Abstract [from journal]
Objectives: To review the public health approach to preventing and treating firearm violence.
Data Sources: Peer-reviewed, published scholarship and federal data systems.
Study Selection: English-language, indexed research articles on the epidemiology, risk, prevention, and consequences of firearm violence.
Data Extraction: This narrative review includes findings related to the epidemiology and impact of firearm violence, focusing on short- and long-term outcomes. Evidence supporting interventions at the individual, agent, and environmental level to reduce firearm-related harm was examined.
Data Synthesis: Firearm violence is a major public health challenge in the Unites States.
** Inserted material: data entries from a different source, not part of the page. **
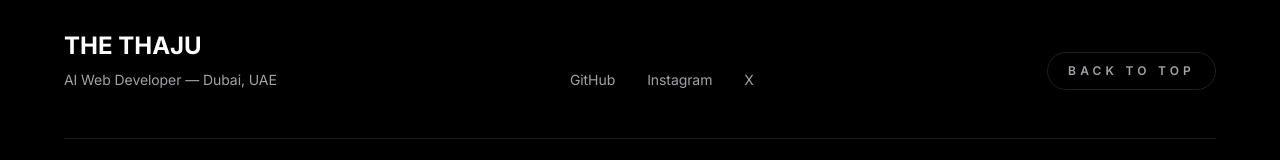
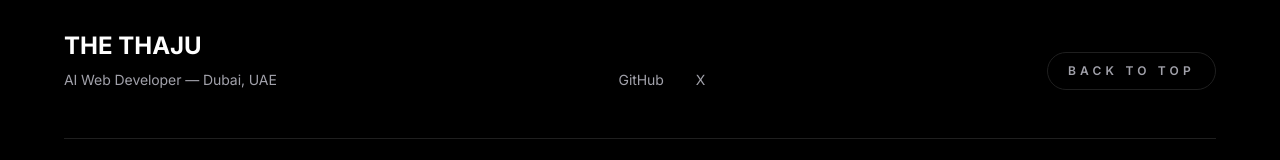
Before and after one commit to thethajuu-hub/thethaju, a Next.js app: page / in a window 1280 px wide. Shown: the part 6668-6828 px from the top of the page. Built offline with nearby package versions, Linux system fonts and the light colour scheme.

Commit message:
Remove Instagram profile from footer

```diff
--- a/components/Footer.tsx
+++ b/components/Footer.tsx
@@ -17,9 +17,6 @@ export default function Footer() {
           <div className="flex gap-8 font-body text-sm text-muted">
             <a href={social.github} target="_blank" rel="noreferrer" data-cursor-hover className="hover:text-paper transition-colors">
               GitHub
-            </a>
-            <a href={social.instagram} target="_blank" rel="noreferrer" data-cursor-hover className="hover:text-paper transition-colors">
-              Instagram
             </a>
             <a href={social.x} target="_blank" rel="noreferrer" data-cursor-hover className="hover:text-paper transition-colors">
               X
```
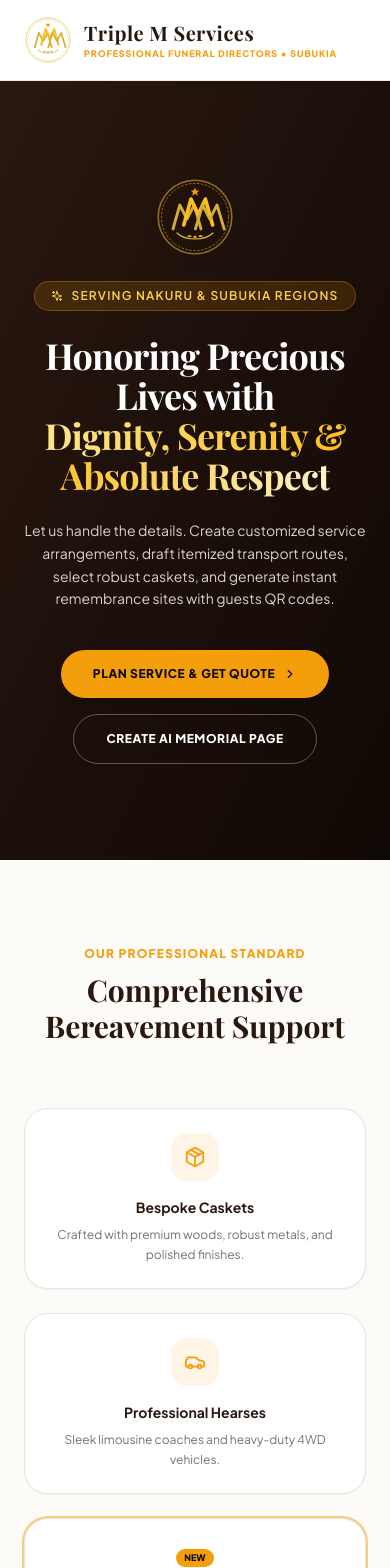
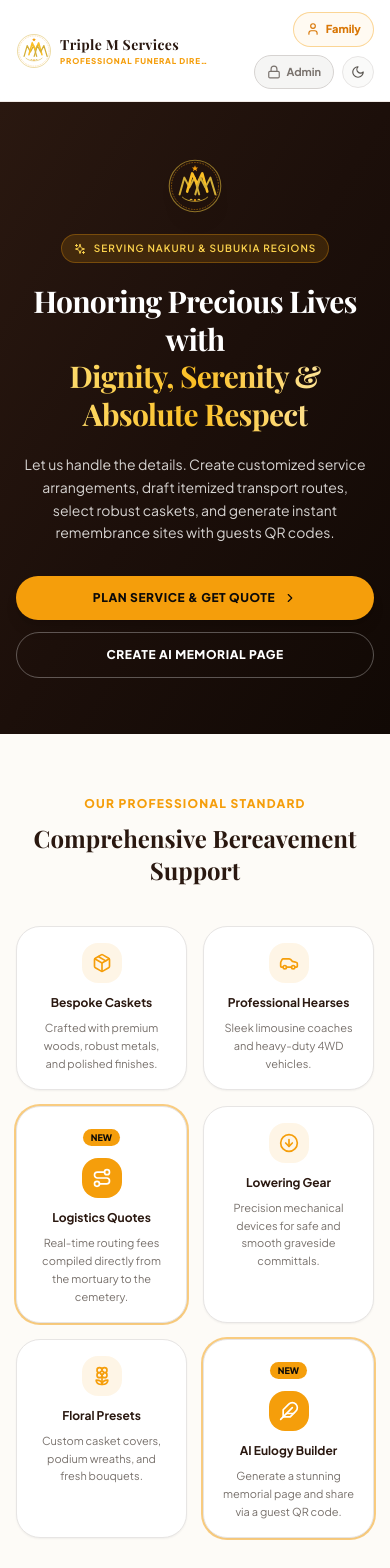
Before and after one commit to kariukimorgan254-byte/triple-m-funeral-system, a React (Vite) app in the folder frontend/: page / in a window 390 px wide. Shown: the top 1568 px of the page. Built offline with nearby package versions, Linux system fonts and the light colour scheme; the HTML template or start-up script is replaced by a standard one; a web font is replaced by a local one.

Commit message:
Fix mobile responsiveness for public website

```diff
--- a/frontend/src/App.tsx
+++ b/frontend/src/App.tsx
@@ -850,81 +850,165 @@ const ClientWebsite = ({ onEnterAdmin, onEnterFamily, theme, onToggleTheme, addT
   ];
 
   return (
-    <div className={`min-h-screen transition-colors duration-300 font-sans ${isDark ? 'bg-[#150B07] text-stone-200' : 'bg-[#FDFBF7] text-stone-800'}`}>
+    <div className={`min-h-screen overflow-x-hidden transition-colors duration-300 font-sans ${isDark ? 'bg-[#150B07] text-stone-200' : 'bg-[#FDFBF7] text-stone-800'}`}>
       <ImageLightbox media={activeMedia} onClose={() => setActiveMedia(null)} />
       <EulogyGeneratorModal isOpen={isEulogyOpen} onClose={() => setIsEulogyOpen(false)} addToast={addToast} />
       {viewingMemorial && <MemorialPageViewer memorial={viewingMemorial} onClose={() => setViewingMemorial(null)} />}
 
       <header className={`sticky top-0 z-40 backdrop-blur-md border-b transition-colors ${isDark ? 'bg-[#211109]/95 border-amber-950/40 text-amber-100' : 'bg-white/90 border-amber-900/10'}`}>
-        <div className="max-w-7xl mx-auto px-6 py-4 flex justify-between items-center">
-          <div className="flex items-center gap-3">
-            <TripleMLogo className="w-12 h-12" />
-            <div>
-              <h1 className={`text-xl font-serif font-extrabold tracking-wide ${isDark ? 'text-amber-100' : 'text-[#2A1810]'}`}>Triple M Services</h1>
-              <p className="text-[9px] uppercase tracking-widest text-amber-500 font-black">Professional Funeral Directors • Subukia</p>
-            </div>
-          </div>
-          <nav className="hidden lg:flex gap-5 text-xs font-bold items-center">
-            <a href="#services" className="hover:text-amber-500 transition">Services</a>
-            <a href="#fleet" className="hover:text-amber-500 transition">Fleet</a>
-            <a href="#catalog" className="hover:text-amber-500 transition">Caskets</a>
-            <button onClick={() => setIsEulogyOpen(true)} className="bg-amber-500 hover:bg-amber-400 text-stone-950 text-xs font-black px-4 py-2.5 rounded-full flex items-center gap-1.5 transition shadow-sm cursor-pointer"><Feather size={14} /> AI Memorial</button>
-            <button onClick={onEnterFamily} className="text-amber-600 border border-amber-500/40 bg-amber-500/5 hover:bg-amber-500/10 text-xs font-black px-4 py-2.5 rounded-full flex items-center gap-1.5 transition cursor-pointer"><UserIcon size={14} /> Family Portal</button>
-            <button onClick={onEnterAdmin} className="text-stone-500 border border-stone-300 bg-stone-100 hover:bg-stone-200 text-xs font-bold px-4 py-2.5 rounded-full flex items-center gap-1.5 transition cursor-pointer"><Lock size={14} /> Admin Access</button>
-            <button onClick={onToggleTheme} className={`p-2.5 rounded-full border transition cursor-pointer ${isDark ? 'border-amber-900 text-amber-300 bg-amber-950/20' : 'border-stone-200 text-stone-600 bg-stone-50'}`}>{isDark ? <Sun size={14} /> : <Moon size={14} />}</button>
+        <div className="max-w-7xl mx-auto px-4 sm:px-6 py-3 sm:py-4 flex items-center justify-between gap-3">
+          <div className="flex items-center gap-2 sm:gap-3 min-w-0">
+            <TripleMLogo className="w-9 h-9 sm:w-12 sm:h-12 flex-shrink-0" />
+            <div className="min-w-0">
+              <h1 className={`text-sm sm:text-xl font-serif font-extrabold tracking-wide truncate ${isDark ? 'text-amber-100' : 'text-[#2A1810]'}`}>
+                Triple M Services
+              </h1>
+              <p className="text-[8px] sm:text-[9px] uppercase tracking-widest text-amber-500 font-black truncate">
+                Professional Funeral Directors • Subukia
+              </p>
+            </div>
+          </div>
+
+          <nav className="flex items-center gap-2 sm:gap-3 flex-wrap justify-end">
+            <div className="hidden md:flex gap-5 text-xs font-bold items-center">
+              <a href="#services" className="hover:text-amber-500 transition">Services</a>
+              <a href="#fleet" className="hover:text-amber-500 transition">Fleet</a>
+              <a href="#catalog" className="hover:text-amber-500 transition">Caskets</a>
+            </div>
+
+            <button
+              onClick={() => setIsEulogyOpen(true)}
+              className="hidden sm:inline-flex bg-amber-500 hover:bg-amber-400 text-stone-950 text-[11px] sm:text-xs font-black px-3 sm:px-4 py-2 sm:py-2.5 rounded-full items-center gap-1.5 transition shadow-sm cursor-pointer"
+            >
+              <Feather size={14} /> AI Memorial
+            </button>
+
+            <button
+              onClick={onEnterFamily}
+              className="text-amber-600 border border-amber-500/40 bg-amber-500/5 hover:bg-amber-500/10 text-[11px] sm:text-xs font-black px-3 sm:px-4 py-2 sm:py-2.5 rounded-full flex items-center gap-1.5 transition cursor-pointer"
+            >
+              <UserIcon size={14} /> <span className="hidden sm:inline">Family Portal</span><span className="sm:hidden">Family</span>
+            </button>
+
+            <button
+              onClick={onEnterAdmin}
+              className="text-stone-500 border border-stone-300 bg-stone-100 hover:bg-stone-200 text-[11px] sm:text-xs font-bold px-3 sm:px-4 py-2 sm:py-2.5 rounded-full flex items-center gap-1.5 transition cursor-pointer"
+            >
+              <Lock size={14} /> <span className="hidden sm:inline">Admin Access</span><span className="sm:hidden">Admin</span>
+            </button>
+
+            <button
+              onClick={onToggleTheme}
+              className={`p-2 sm:p-2.5 rounded-full border transition cursor-pointer ${isDark ? 'border-amber-900 text-amber-300 bg-amber-950/20' : 'border-stone-200 text-stone-600 bg-stone-50'}`}
+            >
+              {isDark ? <Sun size={14} /> : <Moon size={14} />}
+            </button>
           </nav>
         </div>
       </header>
 
-      <section className="relative py-24 md:py-32 px-6 text-center text-white bg-gradient-to-br from-[#2A1810] via-[#1C0F0A] to-[#110905] overflow-hidden">
-        <TripleMLogo className="w-20 h-20 mx-auto mb-6 drop-shadow-xl" />
-        <span className="inline-flex items-center gap-2 px-4 py-1.5 rounded-full text-xs font-semibold bg-amber-500/15 text-amber-300 border border-amber-500/30 mb-6 uppercase tracking-widest"><Sparkles size={12} /> Serving Nakuru & Subukia Regions</span>
-        <h2 className="text-4xl md:text-6xl font-serif font-extrabold tracking-tight mb-6">Honoring Precious Lives with<br /><span className="text-transparent bg-clip-text bg-gradient-to-r from-amber-200 via-amber-400 to-amber-100">Dignity, Serenity & Absolute Respect</span></h2>
-        <p className="text-stone-300 max-w-2xl mx-auto mb-10 text-sm md:text-base leading-relaxed">Let us handle the details. Create customized service arrangements, draft itemized transport routes, select robust caskets, and generate instant remembrance sites with guests QR codes.</p>
-        <div className="flex justify-center gap-4 flex-wrap">
-          <button onClick={onEnterFamily} className="bg-amber-500 hover:bg-amber-400 text-stone-950 px-8 py-4 rounded-full font-black text-xs uppercase tracking-wider transition duration-300 transform hover:-translate-y-0.5 shadow-lg flex items-center gap-2 cursor-pointer">Plan Service & Get Quote <RightArrow size={14} /></button>
-          <button onClick={() => setIsEulogyOpen(true)} className="bg-transparent border border-white/30 hover:bg-white/10 text-white px-8 py-4 rounded-full font-black text-xs uppercase tracking-wider transition cursor-pointer">Create AI Memorial Page</button>
+      <section className="relative py-14 sm:py-20 md:py-32 px-4 sm:px-6 text-center text-white bg-gradient-to-br from-[#2A1810] via-[#1C0F0A] to-[#110905] overflow-hidden">
+        <TripleMLogo className="w-14 h-14 sm:w-20 sm:h-20 mx-auto mb-5 sm:mb-6 drop-shadow-xl" />
+        <span className="inline-flex items-center gap-2 px-3 sm:px-4 py-1.5 rounded-full text-[10px] sm:text-xs font-semibold bg-amber-500/15 text-amber-300 border border-amber-500/30 mb-5 sm:mb-6 uppercase tracking-widest">
+          <Sparkles size={12} /> Serving Nakuru & Subukia Regions
+        </span>
+
+        <h2 className="text-3xl sm:text-4xl md:text-6xl font-serif font-extrabold tracking-tight mb-5 sm:mb-6 leading-tight">
+          Honoring Precious Lives with
+          <span className="block text-transparent bg-clip-text bg-gradient-to-r from-amber-200 via-amber-400 to-amber-100">
+            Dignity, Serenity & Absolute Respect
+          </span>
+        </h2>
+
+        <p className="text-stone-300 max-w-2xl mx-auto mb-8 sm:mb-10 text-sm md:text-base leading-relaxed px-2">
+          Let us handle the details. Create customized service arrangements, draft itemized transport routes, select robust caskets, and generate instant remembrance sites with guests QR codes.
+        </p>
+
+        <div className="flex flex-col sm:flex-row justify-center gap-3 sm:gap-4 w-full max-w-md sm:max-w-none mx-auto">
+          <button
+            onClick={onEnterFamily}
+            className="w-full sm:w-auto bg-amber-500 hover:bg-amber-400 text-stone-950 px-6 sm:px-8 py-3.5 sm:py-4 rounded-full font-black text-xs uppercase tracking-wider transition duration-300 transform hover:-translate-y-0.5 shadow-lg flex items-center justify-center gap-2 cursor-pointer"
+          >
+            Plan Service & Get Quote <RightArrow size={14} />
+          </button>
+
+          <button
+            onClick={() => setIsEulogyOpen(true)}
+            className="w-full sm:w-auto bg-transparent border border-white/30 hover:bg-white/10 text-white px-6 sm:px-8 py-3.5 sm:py-4 rounded-full font-black text-xs uppercase tracking-wider transition cursor-pointer"
+          >
+            Create AI Memorial Page
+          </button>
         </div>
       </section>
 
-      <section id="services" className="py-20 px-6 max-w-7xl mx-auto">
-        <div className="text-center mb-16">
+      <section id="services" className="py-14 sm:py-20 px-4 sm:px-6 max-w-7xl mx-auto">
+        <div className="text-center mb-10 sm:mb-16">
           <span className="text-amber-500 font-extrabold uppercase text-xs tracking-widest">Our Professional Standard</span>
-          <h3 className={`text-3xl font-serif font-bold mt-2 ${isDark ? 'text-amber-100' : 'text-[#2A1810]'}`}>Comprehensive Bereavement Support</h3>
+          <h3 className={`text-2xl sm:text-3xl font-serif font-bold mt-2 ${isDark ? 'text-amber-100' : 'text-[#2A1810]'}`}>
+            Comprehensive Bereavement Support
+          </h3>
         </div>
-        <div className="grid md:grid-cols-3 lg:grid-cols-6 gap-6">
+
+        <div className="grid grid-cols-2 md:grid-cols-3 lg:grid-cols-6 gap-4 sm:gap-6">
           {services.map((s, i) => (
-            <div key={i} onClick={s.action} className={`p-6 rounded-3xl border text-center transition duration-300 ${s.action ? 'cursor-pointer transform hover:-translate-y-1' : ''} ${isDark ? 'bg-[#1C0F0A] border-amber-950/40' : 'bg-white border-stone-200 shadow-sm'} ${s.isNew ? 'ring-2 ring-amber-500/50' : ''}`}>
-              {s.isNew && <span className="inline-block mb-3 bg-amber-500 text-stone-950 text-[9px] font-black uppercase px-2 py-0.5 rounded-full">New</span>}
-              <div className={`w-12 h-12 mx-auto mb-4 rounded-2xl flex items-center justify-center ${s.isNew ? 'bg-amber-500 text-white' : 'bg-amber-500/10 text-amber-500'}`}><s.icon size={22} /></div>
-              <h4 className={`font-bold text-sm mb-2 ${isDark ? 'text-amber-100' : 'text-[#2A1810]'}`}>{s.title}</h4>
-              <p className="text-xs text-stone-500 leading-relaxed">{s.desc}</p>
+            <div
+              key={i}
+              onClick={s.action}
+              className={`p-4 sm:p-6 rounded-3xl border text-center transition duration-300 ${s.action ? 'cursor-pointer transform hover:-translate-y-1' : ''} ${isDark ? 'bg-[#1C0F0A] border-amber-950/40' : 'bg-white border-stone-200 shadow-sm'} ${s.isNew ? 'ring-2 ring-amber-500/50' : ''}`}
+            >
+              {s.isNew && (
+                <span className="inline-block mb-3 bg-amber-500 text-stone-950 text-[9px] font-black uppercase px-2 py-0.5 rounded-full">
+                  New
+                </span>
+              )}
+              <div className={`w-10 h-10 sm:w-12 sm:h-12 mx-auto mb-3 sm:mb-4 rounded-2xl flex items-center justify-center ${s.isNew ? 'bg-amber-500 text-white' : 'bg-amber-500/10 text-amber-500'}`}>
+                <s.icon size={20} />
+              </div>
+              <h4 className={`font-bold text-xs sm:text-sm mb-2 ${isDark ? 'text-amber-100' : 'text-[#2A1810]'}`}>
+                {s.title}
+              </h4>
+              <p className="text-[11px] sm:text-xs text-stone-500 leading-relaxed">
+                {s.desc}
+              </p>
             </div>
           ))}
         </div>
       </section>
 
-      <section id="fleet" className={`py-20 px-6 border-t ${isDark ? 'bg-[#110905] border-amber-950/40' : 'bg-[#F9F7F3] border-stone-200'}`}>
+      <section id="fleet" className={`py-14 sm:py-20 px-4 sm:px-6 border-t ${isDark ? 'bg-[#110905] border-amber-950/40' : 'bg-[#F9F7F3] border-stone-200'}`}>
         <div className="max-w-6xl mx-auto">
-          <div className="text-center mb-12">
+          <div className="text-center mb-10 sm:mb-12">
             <span className="text-amber-500 font-extrabold uppercase text-xs tracking-widest">Our Logistical Fleet</span>
-            <h3 className={`text-3xl font-serif font-bold mt-2 ${isDark ? 'text-amber-100' : 'text-[#2A1810]'}`}>Hearse Transport Coaches</h3>
-          </div>
-          <div className="grid md:grid-cols-3 gap-6">
+            <h3 className={`text-2xl sm:text-3xl font-serif font-bold mt-2 ${isDark ? 'text-amber-100' : 'text-[#2A1810]'}`}>
+              Hearse Transport Coaches
+            </h3>
+          </div>
+
+          <div className="grid grid-cols-1 sm:grid-cols-2 lg:grid-cols-3 gap-4 sm:gap-6">
             {publicHearses.map(h => (
-              <div key={h.id} className={`rounded-3xl border p-5 transition hover:shadow-lg ${isDark ? 'bg-[#1C0F0A] border-amber-950/40' : 'bg-white border-stone-200'}`}>
+              <div key={h.id} className={`rounded-3xl border p-4 sm:p-5 transition hover:shadow-lg ${isDark ? 'bg-[#1C0F0A] border-amber-950/40' : 'bg-white border-stone-200'}`}>
                 {h.imageUrl ? (
-                  <div className="relative group h-48 rounded-2xl overflow-hidden mb-4 cursor-pointer" onClick={() => setActiveMedia({ url: mediaSrc(h.imageUrl), title: h.vehicleName, subtitle: h.licensePlate })}>
+                  <div
+                    className="relative group h-44 sm:h-48 rounded-2xl overflow-hidden mb-4 cursor-pointer"
+                    onClick={() => setActiveMedia({ url: mediaSrc(h.imageUrl), title: h.vehicleName, subtitle: h.licensePlate })}
+                  >
                     <img src={mediaSrc(h.imageUrl)} className="w-full h-full object-cover transition duration-500 group-hover:scale-105" alt={h.vehicleName} />
                   </div>
                 ) : (
-                  <div className="h-48 rounded-2xl border border-dashed border-amber-500/20 bg-amber-500/5 flex flex-col items-center justify-center mb-4 text-amber-500/80"><Car size={36} /><span className="text-[10px] mt-2 uppercase font-bold tracking-wider">Awaiting Portrait</span></div>
+                  <div className="h-44 sm:h-48 rounded-2xl border border-dashed border-amber-500/20 bg-amber-500/5 flex flex-col items-center justify-center mb-4 text-amber-500/80">
+                    <Car size={36} />
+                    <span className="text-[10px] mt-2 uppercase font-bold tracking-wider">Awaiting Portrait</span>
+                  </div>
                 )}
                 <h4 className="font-bold text-sm">{h.vehicleName}</h4>
                 <p className="text-xs text-stone-500">{h.make} {h.model} • {h.year}</p>
-                <div className="mt-4 pt-3 border-t border-stone-100 flex justify-between items-center text-xs">
-                  <span className="font-mono bg-stone-100 px-2 py-1 rounded text-stone-600 font-bold text-[11px]">{h.licensePlate}</span>
-                  <span className={`px-2.5 py-1 rounded-full font-black text-[9px] uppercase ${h.status === 'AVAILABLE' ? 'bg-emerald-50 text-emerald-700' : h.status === 'DISPATCHED' ? 'bg-amber-50 text-amber-700' : 'bg-stone-100 text-stone-600'}`}>{h.status}</span>
+                <div className="mt-4 pt-3 border-t border-stone-100 flex justify-between items-center text-xs gap-2">
+                  <span className="font-mono bg-stone-100 px-2 py-1 rounded text-stone-600 font-bold text-[11px] break-all">
+                    {h.licensePlate}
+                  </span>
+                  <span className={`px-2.5 py-1 rounded-full font-black text-[9px] uppercase whitespace-nowrap ${h.status === 'AVAILABLE' ? 'bg-emerald-50 text-emerald-700' : h.status === 'DISPATCHED' ? 'bg-amber-50 text-amber-700' : 'bg-stone-100 text-stone-600'}`}>
+                    {h.status}
+                  </span>
                 </div>
               </div>
             ))}
@@ -932,48 +1016,65 @@ const ClientWebsite = ({ onEnterAdmin, onEnterFamily, theme, onToggleTheme, addT
         </div>
       </section>
 
-      <section id="catalog" className="py-20 px-6 max-w-6xl mx-auto">
-        <div className="text-center mb-12">
+      <section id="catalog" className="py-14 sm:py-20 px-4 sm:px-6 max-w-6xl mx-auto">
+        <div className="text-center mb-10 sm:mb-12">
           <span className="text-amber-500 font-extrabold uppercase text-xs tracking-widest">Handmade Precision</span>
-          <h3 className={`text-3xl font-serif font-bold mt-2 ${isDark ? 'text-amber-100' : 'text-[#2A1810]'}`}>The Caskets Catalog</h3>
+          <h3 className={`text-2xl sm:text-3xl font-serif font-bold mt-2 ${isDark ? 'text-amber-100' : 'text-[#2A1810]'}`}>
+            The Caskets Catalog
+          </h3>
         </div>
-        <div className="grid md:grid-cols-4 gap-6">
+
+        <div className="grid grid-cols-1 sm:grid-cols-2 lg:grid-cols-4 gap-4 sm:gap-6">
           {publicCatalog.map(item => (
             <div key={item.id} className={`rounded-3xl border p-4 transition hover:shadow-lg ${isDark ? 'bg-[#1C0F0A] border-amber-950/40' : 'bg-white border-stone-200 shadow-sm'}`}>
               {item.imageUrl ? (
-                <div className="h-44 rounded-2xl overflow-hidden mb-4 cursor-pointer" onClick={() => setActiveMedia({ url: mediaSrc(item.imageUrl), title: item.name })}>
+                <div
+                  className="h-40 sm:h-44 rounded-2xl overflow-hidden mb-4 cursor-pointer"
+                  onClick={() => setActiveMedia({ url: mediaSrc(item.imageUrl), title: item.name })}
+                >
                   <img src={mediaSrc(item.imageUrl)} className="w-full h-full object-cover hover:scale-105 transition duration-500" alt={item.name} />
                 </div>
               ) : (
-                <div className="h-44 rounded-2xl border border-dashed border-amber-500/20 bg-amber-500/5 flex items-center justify-center mb-4 text-amber-500/80"><Package size={32} /></div>
+                <div className="h-40 sm:h-44 rounded-2xl border border-dashed border-amber-500/20 bg-amber-500/5 flex items-center justify-center mb-4 text-amber-500/80">
+                  <Package size={32} />
+                </div>
               )}
-              <h4 className="font-bold text-xs leading-tight">{item.name}</h4>
-              <p className="text-[10px] text-stone-400 uppercase mt-1 font-bold">{item.material.replace('_', ' ')} • {item.size}</p>
-              <div className="mt-3 flex justify-between items-center pt-2 border-t border-stone-50">
+
+              <h4 className="font-bold text-sm leading-tight">{item.name}</h4>
+              <p className="text-[10px] text-stone-400 uppercase mt-1 font-bold">
+                {item.material.replace('_', ' ')} • {item.size}
+              </p>
+
+              <div className="mt-3 flex justify-between items-center pt-2 border-t border-stone-50 gap-3">
                 <span className="text-xs text-stone-400">Retail Price</span>
-                <span className="text-xs font-black text-amber-600">KES {Number(item.retailPrice).toLocaleString()}</span>
+                <span className="text-xs font-black text-amber-600 whitespace-nowrap">
+                  KES {Number(item.retailPrice).toLocaleString()}
+                </span>
               </div>
             </div>
           ))}
         </div>
       </section>
 
-      <footer className="py-12 px-6 bg-[#1C0F0A] text-stone-400 text-xs border-t border-stone-900">
-        <div className="max-w-6xl mx-auto flex flex-col md:flex-row justify-between items-center gap-6">
+      <footer className="py-8 sm:py-12 px-4 sm:px-6 bg-[#1C0F0A] text-stone-400 text-xs border-t border-stone-900">
+        <div className="max-w-6xl mx-auto flex flex-col sm:flex-row justify-between items-center gap-4 sm:gap-6 text-center sm:text-left">
           <div className="flex items-center gap-2">
             <TripleMLogo className="w-8 h-8" />
             <p>© {new Date().getFullYear()} Triple M Funeral Services Nakuru-Subukia. All Rights Reserved.</p>
           </div>
-          <div className="flex gap-6">
-            <button onClick={onEnterFamily} className="text-amber-400 hover:text-white flex items-center gap-1 transition cursor-pointer"><UserIcon size={14}/> Family Portal</button>
-            <button onClick={onEnterAdmin} className="text-stone-500 hover:text-white flex items-center gap-1 transition cursor-pointer"><Lock size={14}/> Staff Portal</button>
+          <div className="flex flex-wrap justify-center gap-4 sm:gap-6">
+            <button onClick={onEnterFamily} className="text-amber-400 hover:text-white flex items-center gap-1 transition cursor-pointer">
+              <UserIcon size={14} /> Family Portal
+            </button>
+            <button onClick={onEnterAdmin} className="text-stone-500 hover:text-white flex items-center gap-1 transition cursor-pointer">
+              <Lock size={14} /> Staff Portal
+            </button>
           </div>
         </div>
       </footer>
     </div>
   );
 };
-
 // ============================================================================
 // FAMILY / CLIENT INTERACTIVE PLANNING PORTAL
 // ============================================================================
```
The consequences of firearm violence reach beyond the nearly 40,000 firearm-related deaths and 90,000 firearm-related injuries each year. Firearm violence, including self-harm, assault, and unintentional injury, affects the health of individuals, families, communities, and health systems. Data sources remain inadequate, however, to fully capture these impacts. Treating firearm violence as a disease and taking a public health approach to prevention and treatment is key to reducing the harms of firearm violence. Using a public health framework not only recognizes the physical and mental consequences of firearm violence but also focuses our attention on underlying causes and on innovative, multi-level interventions to reduce the harms of firearm violence.
Conclusions: The public health approach positions clinicians to change the conversation from political diatribe of pro-gun and anti-gun to systematically reducing injury and death. To achieve comparable success, we must design, test, and implement effective interventions at the environmental, policy, technological, and individual levels to prevent firearm violence. We must collect robust data on firearm violence and its consequences. And we must reckon with the conditions of inequality and disadvantage that feed violence through all means.